> _What needs to be done_
Work out the count of lines in the material where the string "product" shows up, and reply with it alone.

* * *

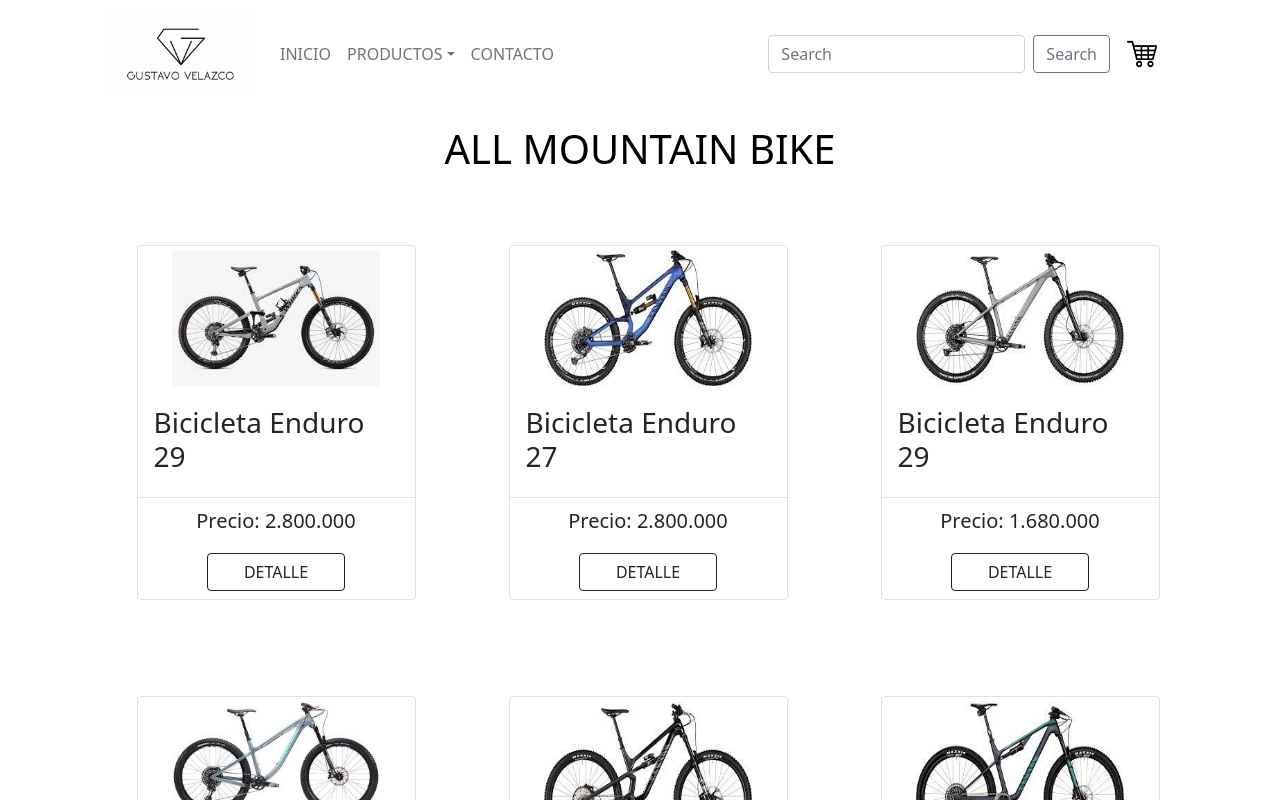
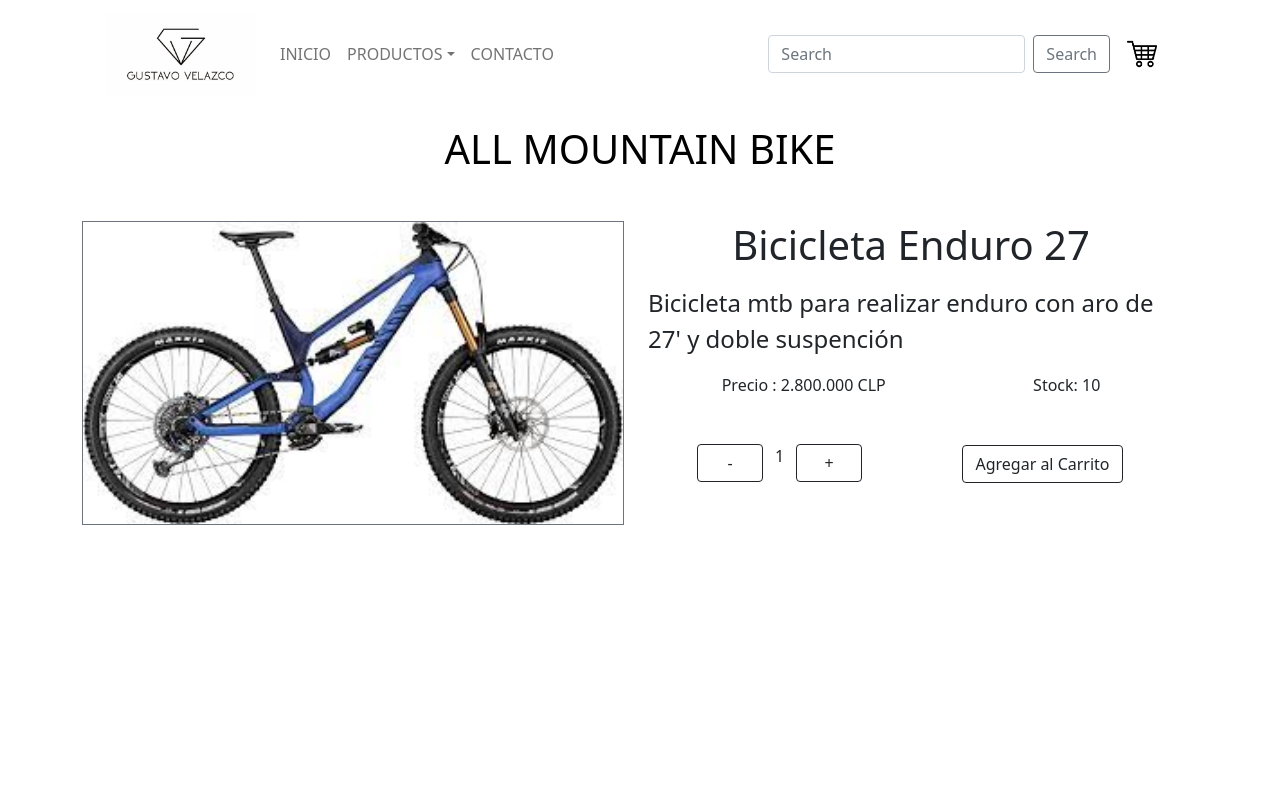
Before and after one commit to wilander200/ProyectoFinalReact, a React (Create React App) app: page /detalle in a window 1280 px wide. Shown: the top 800 px of the page. Built offline with nearby package versions, Linux system fonts and the light colour scheme.

Commit message:
comenzando desafio 8

```diff
--- a/src/App.js
+++ b/src/App.js
@@ -4,21 +4,24 @@ import ItemListContainer from './containers/ItemListContainer/ItemListContainer'
 import BarraNavegacion from './components/NavBar/NavBar';
 import './App.css';
 import ItemDetailContainer from './containers/ItemDetailContainer/ItemDetailContainer';
+import Cart from './components/Cart/Cart'
 
 function App() {
   return (
     <BrowserRouter>
-   <div className='container'>
+      <div className='container App'>
         <div className='row d-flex justify-content-between align-items-end'>
           <div className='col'>
             <BarraNavegacion/>
           </div>
         </div>
         <h1 className='Titulo my-3'>ALL MOUNTAIN BIKE</h1>
-      <div className='row'>
-        <ItemListContainer/>
-        <ItemDetailContainer/>
-      </div>
+        <Routes>
+            <Route path="/" element={<ItemListContainer/>}/>
+            <Route path='/detalle' element={<ItemDetailContainer/>}/>
+            <Route path='/cart' element={<Cart/>} />
+            <Route path="/*" element={<Navigate to='/'/>}/>
+        </Routes>
       </div>
     </BrowserRouter>
   );
--- /dev/null
+++ b/src/components/Cart/Cart.jsx
@@ -0,0 +1,7 @@
+
+
+export default function Cart() {
+  return (
+    <div>Cart</div>
+  )
+}
--- a/src/components/ItemDetail/ItemDetail.jsx
+++ b/src/components/ItemDetail/ItemDetail.jsx
@@ -3,8 +3,8 @@ import ItemCount from "../ItemCount/ItemCount";
 
 export default function ItemDetail({product , name}) {
   return (
-    <div className="d-flex my-5">
-        <img className="w-50 border border-secondary mx-2" src={`${product.image}`} alt={`${product.name}`} />
+    <div className="d-flex my-5 justify-content-between">
+        <img className="img-fluid h-25 w-50 border border-secondary" src={`${product.image}`} alt={`${product.name}`} />
         <div className="w-50 mx-3 d-flex flex-column">
             <h1 className="mx-auto">{product.name}</h1>
             <p className="m-2 fs-4 text-start">{product.description}</p>
--- a/src/containers/ItemDetailContainer/ItemDetailContainer.jsx
+++ b/src/containers/ItemDetailContainer/ItemDetailContainer.jsx
@@ -19,7 +19,7 @@ return (
   <>
       { loading ? <img className="w-25 mx-auto " src="./img/loading.gif" alt="loading" />
       :
-          <ItemDetail product={products[4]} name="will"/>
+          <ItemDetail product={products[1]} name="will"/>
       }
   </>
   )
```
Lines whose indentation alone changed are shown as unchanged.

* * *

> _Output below_
7